Last week, the Blaze reported about an op-ed in the Wall Street Journal signed by 16 scientists and engineers with the general thesis that "drastic action" to curb global warming is unnecessary and not economically beneficial. Today, climate scientists who support taking action to mitigate the effects of man-made global warming have written a rebuttal -- with 39 authors -- in WSJ.
The heart of the rebuttal is that those in the group of 16 have "no expertise in climate science" and those who do "have extreme views that are out of step with nearly every other climate expert":
Do you consult your dentist about your heart condition? In science, as in any area, reputations are based on knowledge and expertise in a field and on published, peer-reviewed work. If you need surgery, you want a highly experienced expert in the field who has done a large number of the proposed operations.
You published "No Need to Panic About Global Warming" (op-ed, Jan. 27) on climate change by the climate-science equivalent of dentists practicing cardiology. While accomplished in their own fields, most of these authors have no expertise in climate science.
The 16 scientists stated last week that "There is no compelling scientific argument for drastic action to "decarbonize" the world's economy." They also write that even if there were, it would not be economically justifiable.
The scientists in the more recent WSJ op-ed rebuttal state that a quote by Kevin Trenbirth saying it was a "travesty" that they couldn't "account for the lack of warming" was taken out of context in the "No Need to Panic" piece. They clarify what Trenbrith was really saying was that the systems that track warming trends in the ocean were inadequate to show actual warming.
These scientists also call attention to the National Academy of Science's opinion, as a reputable authority, that "the world is heating up and humans are primarily responsible" and mitigation of the effects will "require significant reductions in emissions of heat-trapping gases".

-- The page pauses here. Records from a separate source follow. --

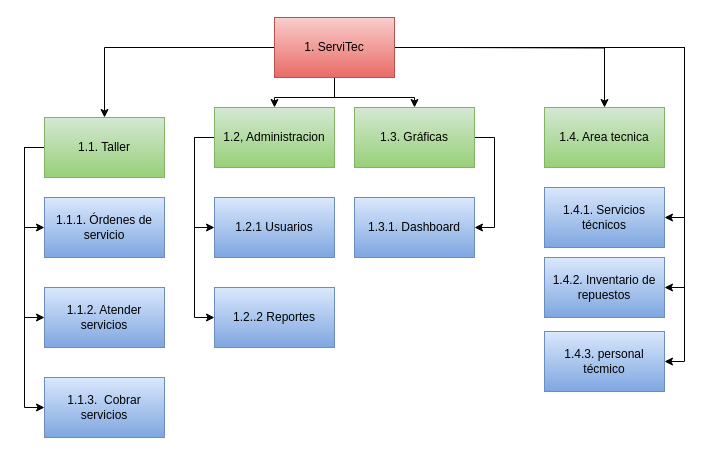
Before: page "descomposicion-funcional" (1 of 2) of documentacion/diagramas.drawio in JaasielGuerra/ServiTec, a draw.io diagram. Source tidied: cells renumbered, new cells numbered last; positions are measured from the earlier drawing's top-left corner, leaving out a move shared by most shapes. Both pictures are drawn from the tidied source at 100%, with x=0, y=0 at pixel (24, 17).
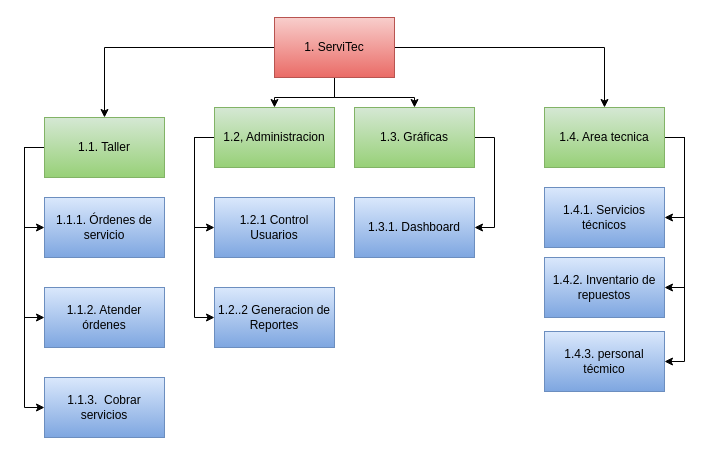
The same page after the edit.

Unchanged cells that the change refers to:
```xml
<mxCell id="9" value="1. ServiTec" style="rounded=0;whiteSpace=wrap;html=1;fillColor=#f8cecc;strokeColor=#b85450;gradientColor=#ea6b66;" parent="1" vertex="1">
  <mxGeometry x="250" width="120" height="60" as="geometry" />
</mxCell>
<mxCell id="22" value="1.4. Area tecnica" style="rounded=0;whiteSpace=wrap;html=1;fillColor=#d5e8d4;strokeColor=#82b366;gradientColor=#97d077;" parent="1" vertex="1">
  <mxGeometry x="520" y="90" width="120" height="60" as="geometry" />
</mxCell>
<mxCell id="26" value="1.4.1. Servicios técnicos" style="rounded=0;whiteSpace=wrap;html=1;gradientColor=#7ea6e0;fillColor=#dae8fc;strokeColor=#6c8ebf;" parent="1" vertex="1">
  <mxGeometry x="520" y="170" width="120" height="60" as="geometry" />
</mxCell>
<mxCell id="27" value="1.4.2. Inventario de repuestos" style="rounded=0;whiteSpace=wrap;html=1;gradientColor=#7ea6e0;fillColor=#dae8fc;strokeColor=#6c8ebf;" parent="1" vertex="1">
  <mxGeometry x="520" y="240" width="120" height="60" as="geometry" />
</mxCell>
<mxCell id="28" value="1.4.3. personal técmico" style="rounded=0;whiteSpace=wrap;html=1;gradientColor=#7ea6e0;fillColor=#dae8fc;strokeColor=#6c8ebf;" parent="1" vertex="1">
  <mxGeometry x="520" y="314" width="120" height="60" as="geometry" />
</mxCell>
```

The edit, as a diff of the source:
```diff
@@
-    <mxCell id="5" style="edgeStyle=orthogonalEdgeStyle;rounded=0;jettySize=auto;html=1;" parent="1" edge="1" target="22">
-      <mxGeometry relative="1" as="geometry">
-        <mxPoint x="420" y="30" as="sourcePoint" />
-      </mxGeometry>
+    <mxCell id="5" style="edgeStyle=orthogonalEdgeStyle;rounded=0;jettySize=auto;html=1;" parent="1" edge="1" source="9" target="22">
+      <mxGeometry relative="1" as="geometry" />
     </mxCell>
-    <mxCell id="6" style="edgeStyle=orthogonalEdgeStyle;rounded=0;jettySize=auto;html=1;" parent="1" edge="1" target="26">
+    <mxCell id="6" style="edgeStyle=orthogonalEdgeStyle;rounded=0;jettySize=auto;html=1;" parent="1" edge="1" source="22" target="26">
       <mxGeometry relative="1" as="geometry">
-        <mxPoint x="420" y="30" as="sourcePoint" />
         <Array as="points">
-          <mxPoint x="660" y="30" />
+          <mxPoint x="660" y="120" />
           <mxPoint x="660" y="200" />
         </Array>
       </mxGeometry>
     </mxCell>
-    <mxCell id="7" style="edgeStyle=orthogonalEdgeStyle;rounded=0;jettySize=auto;html=1;" parent="1" edge="1" target="27">
+    <mxCell id="7" style="edgeStyle=orthogonalEdgeStyle;rounded=0;jettySize=auto;html=1;" parent="1" edge="1" source="22" target="27">
       <mxGeometry relative="1" as="geometry">
-        <mxPoint x="420" y="30" as="sourcePoint" />
         <Array as="points">
-          <mxPoint x="660" y="30" />
+          <mxPoint x="660" y="120" />
           <mxPoint x="660" y="270" />
         </Array>
       </mxGeometry>
     </mxCell>
-    <mxCell id="8" style="edgeStyle=orthogonalEdgeStyle;rounded=0;jettySize=auto;html=1;" parent="1" edge="1" source="9" target="28">
+    <mxCell id="8" style="edgeStyle=orthogonalEdgeStyle;rounded=0;jettySize=auto;html=1;" parent="1" edge="1" source="22" target="28">
       <mxGeometry relative="1" as="geometry">
         <Array as="points">
-          <mxPoint x="660" y="30" />
+          <mxPoint x="660" y="120" />
           <mxPoint x="660" y="344" />
         </Array>
       </mxGeometry>
     </mxCell>
@@
-    <mxCell id="15" value="1.1.2. Atender servicios" style="rounded=0;whiteSpace=wrap;html=1;fillColor=#dae8fc;strokeColor=#6c8ebf;gradientColor=#7ea6e0;" parent="1" vertex="1">
+    <mxCell id="15" value="1.1.2. Atender órdenes" style="rounded=0;whiteSpace=wrap;html=1;fillColor=#dae8fc;strokeColor=#6c8ebf;gradientColor=#7ea6e0;" parent="1" vertex="1">
       <mxGeometry x="20" y="270" width="120" height="60" as="geometry" />
     </mxCell>
@@
-    <mxCell id="23" value="1.2.1 Usuarios" style="rounded=0;whiteSpace=wrap;html=1;fillColor=#dae8fc;strokeColor=#6c8ebf;gradientColor=#7ea6e0;" parent="1" vertex="1">
+    <mxCell id="23" value="1.2.1 Control Usuarios" style="rounded=0;whiteSpace=wrap;html=1;fillColor=#dae8fc;strokeColor=#6c8ebf;gradientColor=#7ea6e0;" parent="1" vertex="1">
       <mxGeometry x="190" y="180" width="120" height="60" as="geometry" />
     </mxCell>
-    <mxCell id="24" value="1.2..2 Reportes" style="rounded=0;whiteSpace=wrap;html=1;fillColor=#dae8fc;strokeColor=#6c8ebf;gradientColor=#7ea6e0;" parent="1" vertex="1">
+    <mxCell id="24" value="1.2..2 Generacion de Reportes" style="rounded=0;whiteSpace=wrap;html=1;fillColor=#dae8fc;strokeColor=#6c8ebf;gradientColor=#7ea6e0;" parent="1" vertex="1">
       <mxGeometry x="190" y="270" width="120" height="60" as="geometry" />
     </mxCell>
```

At the same time, a third related and interesting observation has been brought up by the blogger going by "Zombie" on PJ Media. Zombie writes that he has been looking into "The Weather Conspiracy: The Coming of the New Ice Age" published in 1977. Here are some of the things Zombie learned:
• Climate change is happening faster than we realize and it will have catastrophic consequences for mankind.

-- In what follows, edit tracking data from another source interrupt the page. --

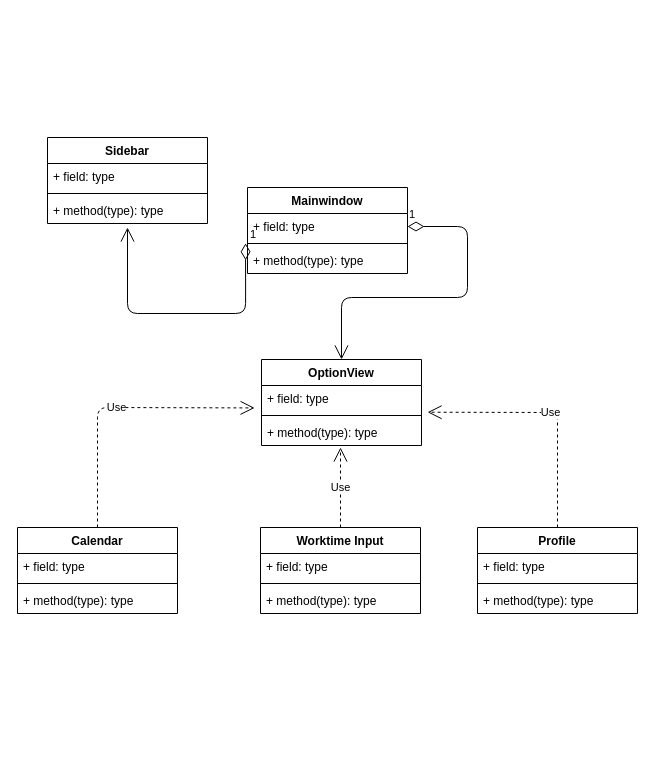
Before: Documentation/Models/ui class diagram.drawio in MY-CLE/Time-Management, a draw.io diagram. Source tidied: cells renumbered, new cells numbered last; positions are measured from the earlier drawing's top-left corner, leaving out a move shared by most shapes. Both pictures are drawn from the tidied source at 100%, with x=0, y=0 at pixel (17, 137).
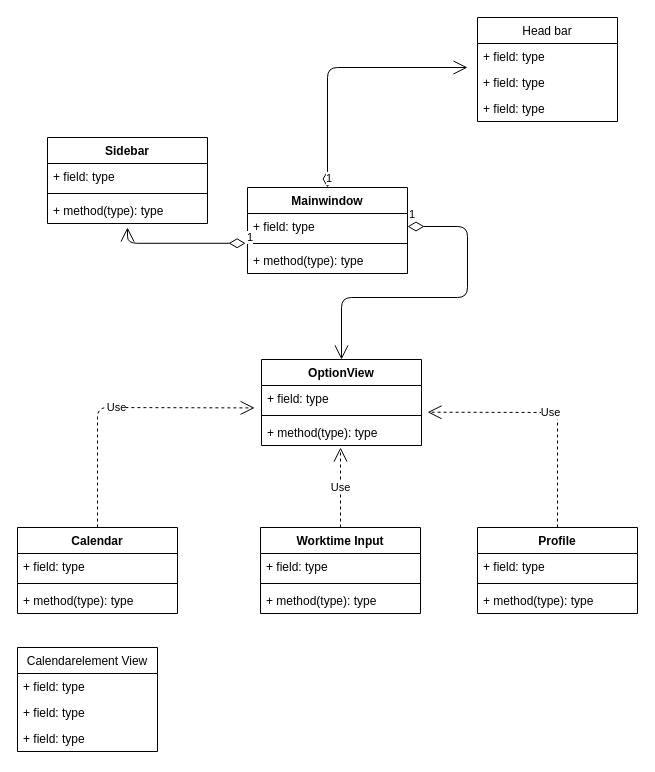
After the change.

Commit message:
Added Header bar

The change refers to these unchanged cells:
```xml
<mxCell id="2" value="Mainwindow" style="swimlane;fontStyle=1;align=center;verticalAlign=top;horizontal=1;startSize=26;" parent="1" vertex="1">
  <mxGeometry x="230" y="50" width="160" height="86" as="geometry" />
</mxCell>
<mxCell id="5" value="+ method(type): type" style="text;strokeColor=none;fillColor=none;align=left;verticalAlign=top;spacingLeft=4;spacingRight=4;overflow=hidden;points=[[0,0.5],[1,0.5]];portConstraint=eastwest;" parent="2" vertex="1">
  <mxGeometry y="60" width="160" height="26" as="geometry" />
</mxCell>
```

Change to the diagram source:
```diff
@@
     <mxCell id="10" value="1" style="endArrow=open;html=1;endSize=12;startArrow=diamondThin;startSize=14;startFill=0;edgeStyle=orthogonalEdgeStyle;align=left;verticalAlign=bottom;exitX=-0.012;exitY=-0.163;exitDx=0;exitDy=0;exitPerimeter=0;" parent="1" edge="1" source="5">
       <mxGeometry x="-1" y="3" relative="1" as="geometry">
         <mxPoint x="110" y="90" as="targetPoint" />
         <Array as="points">
-          <mxPoint x="110" y="176" />
+          <mxPoint x="110" y="106" />
         </Array>
       </mxGeometry>
     </mxCell>
@@
+    <mxCell id="31" value="Calendarelement View" style="swimlane;fontStyle=0;horizontal=1;startSize=26;fillColor=none;" parent="1" vertex="1">
+      <mxGeometry y="510" width="140" height="104" as="geometry" />
+    </mxCell>
+    <mxCell id="32" value="+ field: type" style="text;strokeColor=none;fillColor=none;align=left;verticalAlign=top;spacingLeft=4;spacingRight=4;overflow=hidden;" parent="31" vertex="1">
+      <mxGeometry y="26" width="140" height="26" as="geometry" />
+    </mxCell>
+    <mxCell id="33" value="+ field: type" style="text;strokeColor=none;fillColor=none;align=left;verticalAlign=top;spacingLeft=4;spacingRight=4;overflow=hidden;" parent="31" vertex="1">
+      <mxGeometry y="52" width="140" height="26" as="geometry" />
+    </mxCell>
+    <mxCell id="34" value="+ field: type" style="text;strokeColor=none;fillColor=none;align=left;verticalAlign=top;spacingLeft=4;spacingRight=4;overflow=hidden;" parent="31" vertex="1">
+      <mxGeometry y="78" width="140" height="26" as="geometry" />
+    </mxCell>
+    <mxCell id="35" value="Head bar" style="swimlane;fontStyle=0;horizontal=1;startSize=26;fillColor=none;" parent="1" vertex="1">
+      <mxGeometry x="460" y="-120" width="140" height="104" as="geometry" />
+    </mxCell>
+    <mxCell id="36" value="+ field: type" style="text;strokeColor=none;fillColor=none;align=left;verticalAlign=top;spacingLeft=4;spacingRight=4;overflow=hidden;" parent="35" vertex="1">
+      <mxGeometry y="26" width="140" height="26" as="geometry" />
+    </mxCell>
+    <mxCell id="37" value="+ field: type" style="text;strokeColor=none;fillColor=none;align=left;verticalAlign=top;spacingLeft=4;spacingRight=4;overflow=hidden;" parent="35" vertex="1">
+      <mxGeometry y="52" width="140" height="26" as="geometry" />
+    </mxCell>
+    <mxCell id="38" value="+ field: type" style="text;strokeColor=none;fillColor=none;align=left;verticalAlign=top;spacingLeft=4;spacingRight=4;overflow=hidden;" parent="35" vertex="1">
+      <mxGeometry y="78" width="140" height="26" as="geometry" />
+    </mxCell>
+    <mxCell id="39" value="1" style="endArrow=open;html=1;endSize=12;startArrow=diamondThin;startSize=14;startFill=0;edgeStyle=orthogonalEdgeStyle;align=left;verticalAlign=bottom;exitX=0.5;exitY=0;exitDx=0;exitDy=0;" parent="1" edge="1" source="2">
+      <mxGeometry x="-1" y="3" relative="1" as="geometry">
+        <mxPoint x="450" y="-70" as="targetPoint" />
+        <Array as="points">
+          <mxPoint x="310" y="-70" />
+        </Array>
+      </mxGeometry>
+    </mxCell>
```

• There’s very little we can do to stop it at this late stage, but we might be able to save ourselves if we immediately take these necessary and drastic steps:- Increase our reliance on alternative energy sources and stop using so much oil and other carbon-based fuels;
- Adopt energy-efficient practices in all aspects of our lives, however inconvenient;

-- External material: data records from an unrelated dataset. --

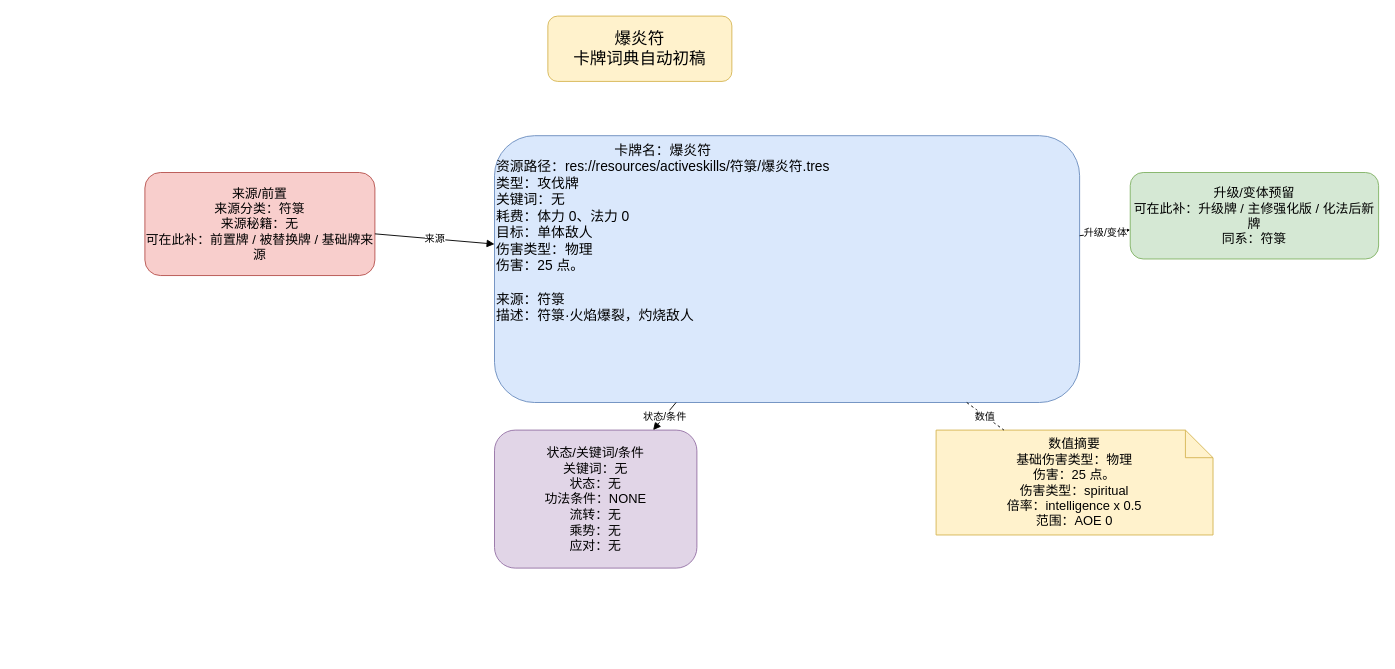
ankundanetracyc-spec/tian-guan-you-du keeps this draw.io diagram as page "爆炎符" (1 of 2) of docs/卡牌词典/符箓/爆炎符.drawio. Above is the earlier version. Source tidied: cells renumbered, new cells numbered last; positions are measured from the earlier drawing's top-left corner, leaving out a move shared by most shapes. Both pictures are drawn from the tidied source at 92%, with x=0, y=0 at pixel (144, 16).
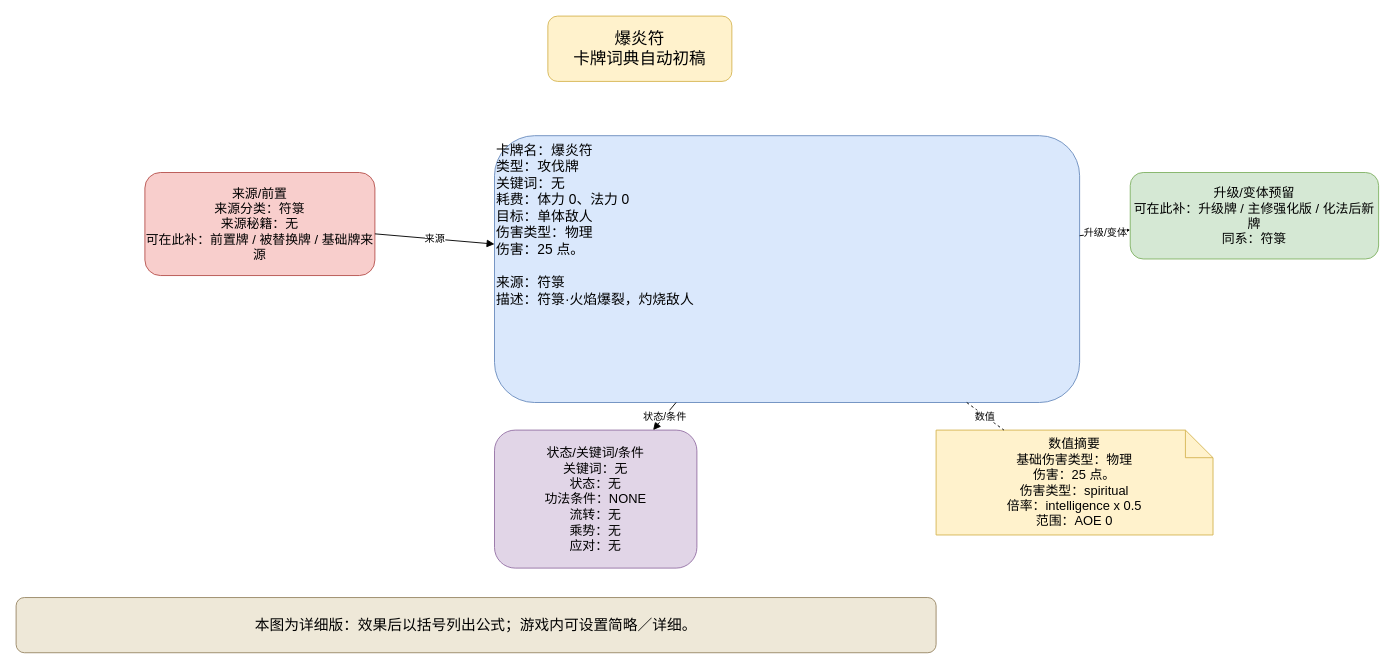
After the change.

Change to the diagram source:
```diff
@@
 <mxGraphModel>
   <root>
     <mxCell id="0" />
     <mxCell id="1" parent="0" />
     <mxCell id="2" value="爆炎符&#10;卡牌词典自动初稿" style="rounded=1;whiteSpace=wrap;html=1;fillColor=#fff2cc;strokeColor=#d6b656;fontSize=18;" parent="1" vertex="1">
       <mxGeometry x="438" width="200" height="71" as="geometry" />
     </mxCell>
-    <mxCell id="3" value="&lt;div style=&quot;text-align:center;&quot;&gt;卡牌名：爆炎符&lt;/div&gt;&lt;div style=&quot;text-align:left;&quot;&gt;资源路径：res://resources/activeskills/符箓/爆炎符.tres&lt;br&gt;类型：攻伐牌&lt;br&gt;关键词：无&lt;br&gt;耗费：体力 0、法力 0&lt;br&gt;目标：单体敌人&lt;br&gt;伤害类型：物理&lt;br&gt;伤害：25 点。&lt;/div&gt;&lt;br&gt;来源：符箓&lt;br&gt;描述：符箓·火焰爆裂，灼烧敌人" style="rounded=1;whiteSpace=wrap;html=1;fillColor=#dae8fc;strokeColor=#6c8ebf;fontSize=15;align=left;verticalAlign=top;" parent="1" vertex="1">
+    <mxCell id="3" value="卡牌名：爆炎符&#10;类型：攻伐牌&#10;关键词：无&#10;耗费：体力 0、法力 0&#10;目标：单体敌人&#10;伤害类型：物理&#10;伤害：25 点。&#10;&#10;来源：符箓&#10;描述：符箓·火焰爆裂，灼烧敌人" style="rounded=1;whiteSpace=wrap;html=1;fillColor=#dae8fc;strokeColor=#6c8ebf;fontSize=15;align=left;verticalAlign=top;" parent="1" vertex="1">
       <mxGeometry x="380" y="130" width="636" height="290" as="geometry" />
     </mxCell>
     <mxCell id="4" value="来源/前置&#10;来源分类：符箓&#10;来源秘籍：无&#10;可在此补：前置牌 / 被替换牌 / 基础牌来源" style="rounded=1;whiteSpace=wrap;html=1;fillColor=#f8cecc;strokeColor=#b85450;fontSize=14;" parent="1" vertex="1">
       <mxGeometry y="170" width="250" height="112" as="geometry" />
     </mxCell>
     <mxCell id="5" value="升级/变体预留&#10;可在此补：升级牌 / 主修强化版 / 化法后新牌&#10;同系：符箓" style="rounded=1;whiteSpace=wrap;html=1;fillColor=#d5e8d4;strokeColor=#82b366;fontSize=14;" parent="1" vertex="1">
       <mxGeometry x="1071" y="170" width="270" height="94" as="geometry" />
     </mxCell>
     <mxCell id="6" value="状态/关键词/条件&#10;关键词：无&#10;状态：无&#10;功法条件：NONE&#10;流转：无&#10;乘势：无&#10;应对：无" style="rounded=1;whiteSpace=wrap;html=1;fillColor=#e1d5e7;strokeColor=#9673a6;fontSize=14;" parent="1" vertex="1">
       <mxGeometry x="380" y="450" width="220" height="150" as="geometry" />
     </mxCell>
     <mxCell id="7" value="数值摘要&lt;br&gt;基础伤害类型：物理&lt;br&gt;伤害：25 点。&lt;br&gt;伤害类型：spiritual&lt;br&gt;倍率：intelligence x 0.5&lt;br&gt;范围：AOE 0" style="shape=note;whiteSpace=wrap;html=1;fillColor=#fff2cc;strokeColor=#d6b656;fontSize=14;" parent="1" vertex="1">
       <mxGeometry x="860" y="450" width="301" height="114" as="geometry" />
     </mxCell>
     <mxCell id="8" value="来源" style="endArrow=block;html=1;rounded=0;" parent="1" edge="1" source="4" target="3">
       <mxGeometry relative="1" as="geometry" />
     </mxCell>
     <mxCell id="9" value="升级/变体" style="endArrow=block;html=1;rounded=0;" parent="1" edge="1" source="3" target="5">
       <mxGeometry relative="1" as="geometry" />
     </mxCell>
     <mxCell id="10" value="状态/条件" style="endArrow=block;html=1;rounded=0;" parent="1" edge="1" source="3" target="6">
       <mxGeometry relative="1" as="geometry" />
     </mxCell>
     <mxCell id="11" value="数值" style="endArrow=none;dashed=1;html=1;" parent="1" edge="1" source="3" target="7">
       <mxGeometry relative="1" as="geometry" />
     </mxCell>
+    <mxCell id="12" value="本图为详细版：效果后以括号列出公式；游戏内可设置简略／详细。" style="rounded=1;whiteSpace=wrap;html=1;fillColor=#eee8d8;strokeColor=#9a8967;fontSize=16;" parent="1" vertex="1">
+      <mxGeometry x="-140" y="632" width="1000" height="60" as="geometry" />
+    </mxCell>
   </root>
 </mxGraphModel>
```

- Impose punitive taxes on inefficient or polluting activities to discourage them;
- Funnel large sums of money from developed nations like the U.S. to Third World nations;
- In general embrace all environmental causes.
Sounds familiar, right? Zombie writes that these are exactly the same efforts that global warming alarmists are stating must be done to deal with impending consequence of global climate change. He points out in both cases that there is call to "cede power and money from the First World to the Third World". This is already happening: at the conclusion of the most recent United Nations Conference on Climate Change in Durban, South Africa, there was an agreement to set up bodies that will collect, govern and distribute funds to poor countries adversely affected by climate change.
Zombie expounds on his opinion further:
The true purpose of climate change disaster-mongering is to permanently cripple the First World, and to elevate the Third World, in order to create a planet with no economic inequality. The goal remains constant; the supposed imminent catastrophes justifying it come and go as needed.
The 16 scientists in the WSJ piece don't come right out to say that the ultimate goal of climate alarmism is to reduce economic inequality, but they do suggest we "follow the money". The scientists state that, according to research by Yale economist William D. Nordhaus, third world countries could actually benefit from "a policy that allows 50 more years of economic growth unimpeded by greenhouse gas controls." Nordhaus, as reported by the New York Times Dot Earth blog, has said that the scientists misrepresented his work. Nordhaus told the Times that he as "long taken the view that policies to slow global warming would have net economic benefits".
The Times, in a separate post, includes the thoughts of Yale economics and forestry professor Robert Mendelsohn who states that the authors in the initial WSJ article are correct in that "evidence to engage in harsh mitigation programs is very scanty." But Mendelsohn also states that "a rational modest policy would permit continued economic growth into the future including the continued development of emerging and undeveloped countries."